Ruth was one of the first in my family to migrate from Andrews, South Carolina to Jersey City, New Jersey. She met her husband, Ralph, and shortly after they married, she sent for me. I was a passenger when one of my uncles, Cernell or Henry, drove from Andrews to Jersey City.

It was when it was time for me to start school that it was realized, there was no birth certificate for me. I did not attend kindergarten. Finally, a notarized document, signed by my mother and my aunt, was accepted as proof that I am who my mother and my aunt claimed me to be.

It was when I was denied admittance to Rikers Island (to visit Nat), because I had no valid identification (stupid me, I had not renewed my driver’s license before it expired), that I then went to an attorneys office to find out what I needed to do to correct my name on my birth certificate, which had been found filed under Rutledge, not Timmons, with my name as the birth mother and my mother’s name as the newborn.

I went to the law office of Arnold & Lofaro, in Hoboken.  (I lived in Hoboken at the time.)  I spoke with Attorney Lawrence Lofaro.  FBI agent Wayne Headley handled the matter.   My birth certificate cannot be corrected because my name, Leitha Mae Timmons, is not on my birth certificate, as the newborn or the mother.  My birth certificate: Maybelle Rutledge, newborn; Leitha May Rutledge: mother.

I now have an official document from the Court in Hudson County stating that I am Leitha McLeon, and I also have a New York State driver’s license that I will renew before the expiration date!  I am hopeful that Arnold & Lofaro & Headley will represent me when the LEGL CASE reaches it’s destination: The Hague, Netherlands.

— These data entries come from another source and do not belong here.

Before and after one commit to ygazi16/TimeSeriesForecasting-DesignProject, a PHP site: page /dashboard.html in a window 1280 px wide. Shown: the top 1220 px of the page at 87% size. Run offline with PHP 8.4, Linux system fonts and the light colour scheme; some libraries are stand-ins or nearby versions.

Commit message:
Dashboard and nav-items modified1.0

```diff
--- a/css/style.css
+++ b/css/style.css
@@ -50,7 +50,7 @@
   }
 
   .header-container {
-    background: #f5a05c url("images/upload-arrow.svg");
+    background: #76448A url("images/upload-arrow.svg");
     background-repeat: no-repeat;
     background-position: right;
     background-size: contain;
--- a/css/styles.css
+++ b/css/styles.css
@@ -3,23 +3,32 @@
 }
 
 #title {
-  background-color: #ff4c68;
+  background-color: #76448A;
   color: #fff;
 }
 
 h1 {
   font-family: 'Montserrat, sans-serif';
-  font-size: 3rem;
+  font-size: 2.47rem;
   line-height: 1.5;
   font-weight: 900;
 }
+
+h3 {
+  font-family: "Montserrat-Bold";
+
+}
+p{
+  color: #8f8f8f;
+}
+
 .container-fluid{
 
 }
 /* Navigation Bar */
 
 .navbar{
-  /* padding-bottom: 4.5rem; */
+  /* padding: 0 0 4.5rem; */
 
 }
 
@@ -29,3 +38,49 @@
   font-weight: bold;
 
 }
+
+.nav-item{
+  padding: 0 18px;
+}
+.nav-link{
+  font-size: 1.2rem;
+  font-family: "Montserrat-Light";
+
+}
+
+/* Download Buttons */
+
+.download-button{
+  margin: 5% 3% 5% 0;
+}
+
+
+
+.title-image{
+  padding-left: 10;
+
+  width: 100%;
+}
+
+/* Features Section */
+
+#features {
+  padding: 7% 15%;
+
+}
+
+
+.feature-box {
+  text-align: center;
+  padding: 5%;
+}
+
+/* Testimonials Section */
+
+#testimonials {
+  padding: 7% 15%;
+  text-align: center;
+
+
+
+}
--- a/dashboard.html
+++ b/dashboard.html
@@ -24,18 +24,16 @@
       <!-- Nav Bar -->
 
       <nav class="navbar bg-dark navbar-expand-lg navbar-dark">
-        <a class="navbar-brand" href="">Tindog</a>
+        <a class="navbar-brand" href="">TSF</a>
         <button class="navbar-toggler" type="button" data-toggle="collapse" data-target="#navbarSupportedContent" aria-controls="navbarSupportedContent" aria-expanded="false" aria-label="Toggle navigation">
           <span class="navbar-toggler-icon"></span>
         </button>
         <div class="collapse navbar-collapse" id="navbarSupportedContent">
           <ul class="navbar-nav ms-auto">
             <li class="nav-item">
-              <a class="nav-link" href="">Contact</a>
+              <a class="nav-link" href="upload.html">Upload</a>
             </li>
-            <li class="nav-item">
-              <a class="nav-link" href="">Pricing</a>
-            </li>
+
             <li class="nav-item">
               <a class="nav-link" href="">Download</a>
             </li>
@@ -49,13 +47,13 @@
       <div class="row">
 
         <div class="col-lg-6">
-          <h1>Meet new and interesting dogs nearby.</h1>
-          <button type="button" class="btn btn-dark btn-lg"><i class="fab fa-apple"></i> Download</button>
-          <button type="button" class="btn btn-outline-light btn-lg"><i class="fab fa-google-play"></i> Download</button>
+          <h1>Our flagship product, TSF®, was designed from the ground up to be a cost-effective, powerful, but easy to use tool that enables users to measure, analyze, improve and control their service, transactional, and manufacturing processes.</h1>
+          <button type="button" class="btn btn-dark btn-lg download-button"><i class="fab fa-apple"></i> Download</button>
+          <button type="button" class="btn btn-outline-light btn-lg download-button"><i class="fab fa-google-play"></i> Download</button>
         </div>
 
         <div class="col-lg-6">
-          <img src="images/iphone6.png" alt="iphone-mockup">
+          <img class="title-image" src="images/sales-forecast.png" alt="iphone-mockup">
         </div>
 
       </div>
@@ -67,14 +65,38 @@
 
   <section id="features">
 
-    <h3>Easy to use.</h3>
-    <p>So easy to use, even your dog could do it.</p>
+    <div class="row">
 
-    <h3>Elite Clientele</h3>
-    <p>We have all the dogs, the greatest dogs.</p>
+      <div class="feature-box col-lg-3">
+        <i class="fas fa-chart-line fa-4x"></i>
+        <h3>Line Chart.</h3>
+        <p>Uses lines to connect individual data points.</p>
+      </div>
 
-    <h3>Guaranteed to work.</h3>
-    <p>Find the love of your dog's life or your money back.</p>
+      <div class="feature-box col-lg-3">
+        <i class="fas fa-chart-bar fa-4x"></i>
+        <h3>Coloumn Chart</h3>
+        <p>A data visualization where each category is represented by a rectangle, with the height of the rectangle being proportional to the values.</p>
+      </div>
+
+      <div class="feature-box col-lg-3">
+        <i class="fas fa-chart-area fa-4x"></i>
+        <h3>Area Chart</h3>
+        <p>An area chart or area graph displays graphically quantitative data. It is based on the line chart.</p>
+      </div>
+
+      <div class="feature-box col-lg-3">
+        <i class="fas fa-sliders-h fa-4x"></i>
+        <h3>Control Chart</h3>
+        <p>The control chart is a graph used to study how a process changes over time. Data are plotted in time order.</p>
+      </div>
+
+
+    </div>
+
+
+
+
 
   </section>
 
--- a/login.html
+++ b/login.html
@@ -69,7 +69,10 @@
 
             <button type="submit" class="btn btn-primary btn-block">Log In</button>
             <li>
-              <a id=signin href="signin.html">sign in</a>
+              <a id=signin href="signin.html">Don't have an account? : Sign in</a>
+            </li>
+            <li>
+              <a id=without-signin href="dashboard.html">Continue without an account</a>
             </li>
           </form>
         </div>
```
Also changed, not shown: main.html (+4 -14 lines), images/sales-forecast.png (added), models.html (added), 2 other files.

(Market Watch, December 6, 2018,


His disclosure surprised me. I didn’t know you had a family, Mr. Ford.”

“It’s too painful to talk about it most days.” He wiped his face with the edge of his apron and sighed deeply. “But not today.”

To encourage him, I placed my hand over his and asked, “Do you mind telling me about your family?”

He didn’t answer at first, just stared down at my pale white hand atop his wide, brown one. Keeping his eyes fixed upon our hands, he said, “My wife, Ruth, has golden eyes. Not the usual chocolate brown of my people, but flecked with gold so they sparkle in the sunlight. And my daughter, Mabel…Well, she’s got those eyes too. On a warm summer evening with the sun setting, you should see the pair of them all lit up.” He chuckled.

I smiled. “They sound lovely.”

“Lovely, yes, but tough too. Ruth anyway. Mabel was just five back then. Ruth was the one who made the plans and pushed us to run.”

“Run?” I didn’t understand what he meant.

He looked up rom our hands and stared into my eyes. “Run from the plantation, of course.”

I felt stupid. How could I have not understood that Mr. Ford had once been a slave? And that his family was still enslaved? It made my worries about my own family pale by comparison.

My eyes welled up with tears. “I’m so sorry. Where are they now?”

He withdrew his hand from mine. “I don’t know. The last I saw them was on the underground rail. We were in a tunnel in North Carolina that connected to the basement of a church that took in runaways, and we heard dogs barking overhead. I was the master’s cook, and I knew he wouldn’t let me go without a chase from his precious hunting dogs. The barking got louder and louder. So loud, we knew the men and the dogs were down in that tunnel with us. I pushed Ruth and Mabel onward—toward the passageway into the church—while I stayed behind to fight off the men and dogs as best I could. I knew it was their only chance. When the dogs came tearing at me, I realized that Ruth and Mabel hadn’t gone ahead like I’d told them to, that they’d returned to fight alongside me.” He grew quiet. “The next thing I remember is lying under a collapsed section of the tunnel. Ruth and Mabel were nowhere to be found. Believe me, I looked.”

(Carnegie’s Maid, Marie Benedict, pages 100-101)